My birthday is in early January, and because I am a procrastinator by nature, or perhaps just a slow study, I never make a New Year’s resolution until I am staring my personal new year in the face. For many years, the kinds of goals I set for myself were all the dull things that one feels one ought to do: exercise, make a will, organize the photographs, complete a children’s story…and all were firmly abandoned by February.
The morning of one birthday during a period of my life when I had a busy but amusing job in the textile business as well as two entertaining little children at home, I sat at my desk staring at a list of dull self-improving gestures trying half-heartedly to identify the one that would be worth the trouble. I slept very little as it was and didn’t have time to add any of these demanding tasks to my list. Which would be less taxing, to organize the family photos or go to a gym twice a week? How about once a week – or once a year?

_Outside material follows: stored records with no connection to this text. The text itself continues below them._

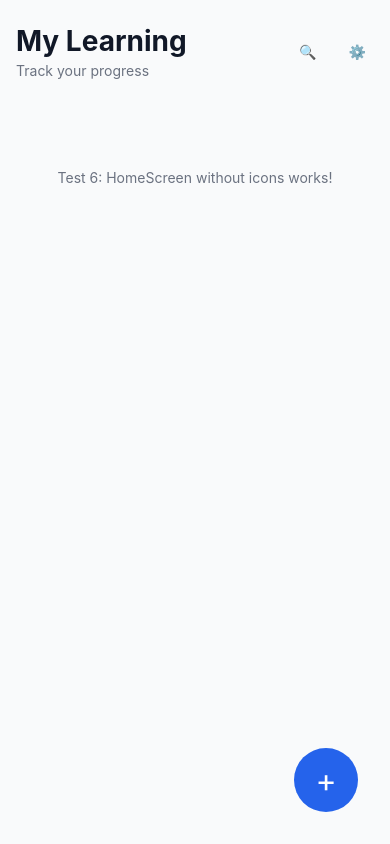
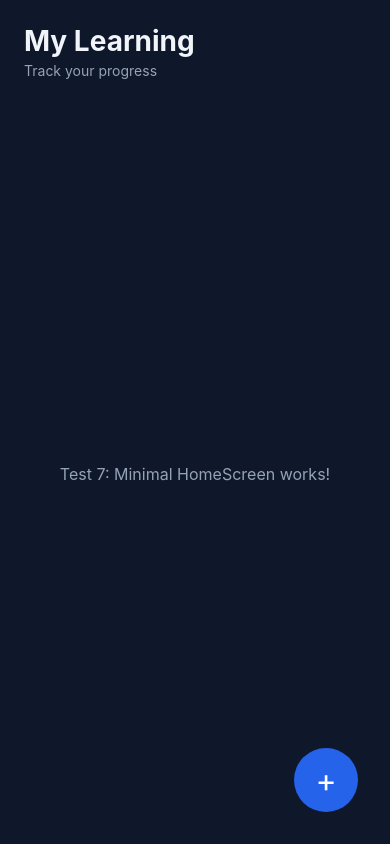
Before and after one commit to enigmacoder-bot/Course-Tracker, a React Native app: screen /Home in a window 390 px wide. Built offline with nearby package versions, Linux system fonts and the light colour scheme.

Commit message:
home screen fixes

```diff
--- a/src/screens/HomeScreen.js
+++ b/src/screens/HomeScreen.js
@@ -1,61 +1,19 @@
-// Test 6: HomeScreen without icons or complex components
-import React, { useState } from 'react';
-import { View, FlatList, StyleSheet, SafeAreaView, StatusBar, Text, TouchableOpacity } from 'react-native';
-import { useTheme } from '../context/ThemeContext';
-import { SPACING, FONTS, RADIUS } from '../constants/theme';
-
-const MOCK_COURSES = [];
+// Test 7: Completely minimal HomeScreen - no imports from src folder
+import React from 'react';
+import { View, Text, StyleSheet, SafeAreaView, StatusBar, TouchableOpacity } from 'react-native';
 
 const HomeScreen = ({ navigation }) => {
-    const { colors, isDarkMode } = useTheme();
-    const [courses, setCourses] = useState(MOCK_COURSES);
-
-    const renderHeader = () => (
-        <View style={[styles.header, { backgroundColor: colors.background }]}>
-            <View>
-                <Text style={[styles.headerTitle, { color: colors.textPrimary }]}>My Learning</Text>
-                <Text style={[styles.headerSubtitle, { color: colors.textSecondary }]}>
-                    Track your progress
-                </Text>
+    return (
+        <SafeAreaView style={styles.container}>
+            <StatusBar barStyle="light-content" />
+            <View style={styles.header}>
+                <Text style={styles.headerTitle}>My Learning</Text>
+                <Text style={styles.headerSubtitle}>Track your progress</Text>
             </View>
-            <View style={styles.headerActions}>
-                <TouchableOpacity style={styles.iconButton}>
-                    <Text style={{ color: colors.textPrimary }}>🔍</Text>
-                </TouchableOpacity>
-                <TouchableOpacity style={styles.iconButton}>
-                    <Text style={{ color: colors.textPrimary }}>⚙️</Text>
-                </TouchableOpacity>
+            <View style={styles.emptyState}>
+                <Text style={styles.text}>Test 7: Minimal HomeScreen works!</Text>
             </View>
-        </View>
-    );
-
-    return (
-        <SafeAreaView style={[styles.container, { backgroundColor: colors.background }]}>
-            <StatusBar barStyle={isDarkMode ? 'light-content' : 'dark-content'} />
-
-            {renderHeader()}
-
-            <FlatList
-                data={courses}
-                keyExtractor={item => item.id}
-                renderItem={({ item }) => (
-                    <View style={{ padding: 10 }}>
-                        <Text style={{ color: colors.textPrimary }}>{item.title}</Text>
-                    </View>
-                )}
-                contentContainerStyle={styles.listContent}
-                showsVerticalScrollIndicator={false}
-                ListEmptyComponent={
-                    <View style={styles.emptyState}>
-                        <Text style={{ color: colors.textSecondary }}>Test 6: HomeScreen without icons works!</Text>
-                    </View>
-                }
-            />
-
-            <TouchableOpacity
-                style={[styles.fab, { backgroundColor: colors.primary }]}
-                onPress={() => console.log('Add pressed')}
-            >
+            <TouchableOpacity style={styles.fab}>
                 <Text style={{ color: '#FFF', fontSize: 32 }}>+</Text>
             </TouchableOpacity>
         </SafeAreaView>
@@ -65,44 +23,38 @@ const HomeScreen = ({ navigation }) => {
 const styles = StyleSheet.create({
     container: {
         flex: 1,
+        backgroundColor: '#0F172A',
     },
     header: {
-        flexDirection: 'row',
-        justifyContent: 'space-between',
-        alignItems: 'center',
-        paddingHorizontal: SPACING.m,
-        paddingVertical: SPACING.l,
+        padding: 24,
     },
     headerTitle: {
-        fontSize: FONTS.sizes.h1,
-        fontWeight: FONTS.weights.bold,
+        fontSize: 28,
+        fontWeight: '700',
+        color: '#F1F5F9',
     },
     headerSubtitle: {
-        fontSize: FONTS.sizes.bodySmall,
-        marginTop: SPACING.xxs,
-    },
-    headerActions: {
-        flexDirection: 'row',
-        gap: SPACING.m,
-    },
-    iconButton: {
-        padding: SPACING.xs,
-    },
-    listContent: {
-        padding: SPACING.m,
-        paddingBottom: 100,
+        fontSize: 14,
+        color: '#94A3B8',
+        marginTop: 4,
     },
     emptyState: {
+        flex: 1,
         alignItems: 'center',
-        marginTop: 50,
+        justifyContent: 'center',
+    },
+    text: {
+        color: '#94A3B8',
+        fontSize: 16,
     },
     fab: {
         position: 'absolute',
-        bottom: SPACING.xl,
-        right: SPACING.xl,
+        bottom: 32,
+        right: 32,
         width: 64,
         height: 64,
-        borderRadius: RADIUS.full,
+        borderRadius: 32,
+        backgroundColor: '#2563EB',
         justifyContent: 'center',
         alignItems: 'center',
         elevation: 5,
```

My best friend did not have a job as such, but was already launched as a fashion historian, and worked on her own schedule. She had offered to meet for lunch, or suggested some scintillating outing more often than I had accepted recently. My excuse was always based on the pressing but vague feeling that there was too much to do at home and office for me to do anything but race, always late, between one and the other. In a brief moment of brilliant clarity I tossed the list in the garbage and resolved to “Hang around with Caroline more”.
An unmitigated success, my spirits rose immediately. Since I always have lunch with her on my birthday, I was beginning my new year on the right foot! I looked ahead to a year of jolly shared meals, drinks and various snacks sandwiched in between work, gallery visits, trips to the park or pediatrician with my little ones and out of the way shopping expeditions. I don’t think I let my cheerful resolution lead me to neglect my work or babies or anything else for that matter, but rather only to alleviate any guilt at allocating proper attention to my excellent friend.
A few years ago, I had equal success with “Don’t be late!” Chronically behind schedule for the first many decades of my life, I was sick of hearing myself explain the chaotic chain of events that led to my tardiness. I am still astounded at how much longer it takes to live in a world where I don’t keep people waiting – much longer than the amount of time that I was usually late. Now I work backwards from the desired arrival to establish a departure deadline and try to resist the impulse to fit in one more little task before I leave the house. The brevity of the three word mantra helped too.
This year I mulled over a variety of notions designed to produce a better me. Although I am no longer chronically late, I never get as much done as I plan. Perhaps “Don’t Procrastinate!” would be the right decree for 2015. The short admonishment had a cheery ring to it, but it lead immediately to, “At what should I not procrastinate first?” Find new place to live. Identify new homes for my great grandmother’s beautiful spinning wheel, a huge photographic enlarger and some paint ball guns. Sell the car of one of my children. It quickly turned into one of those numbing lists.
Trying to keep it specific, I considered, “Learn to make beurre blanc!” That would improve life considerably, both for me and anyone within dinner party range, but might result in the loss of my husband’s new more slender silhouette if kept up consistently for a whole year. It could get dull as well, delicious as it is. “Learn to Tango” is another appealing goal, and said slimmer husband did arrange for lessons as a Christmas present. If I’m already taking lessons though, how much of a resolution is required here?
The answer came to me a few mornings ago as I recalled a bit of guidance I tried to pass along to my son this past autumn. He graduated last spring, and as he prepared to launch himself into the world – on the other coast and without a job – he abruptly stopped drinking beer and took up coffee. “I kind of like it; and I have a lot to do!” he said. Soon he was rattling around in the middle of the night and talking too fast.
“Make really good coffee, and drink less of it,” I advised. We threw away the nasty looking orange bag of ground coffee that he’d found at the back of the freezer and I gave him a fresh bag of Café Holland beans and an Aeropress. “After a few days you can switch to Café Suisse, Café Svenska, Café France and Café Italia and decide which you like best. Do something you enjoy and do it well; the rest will fall into place.”
So taking my own advice, I solemnly resolve to drink freshly ground, properly brewed MOKK-A each morning, and Tango my way through 2015. I’m assuming the house, the spinning wheel and the paint ball guns will all fall into place.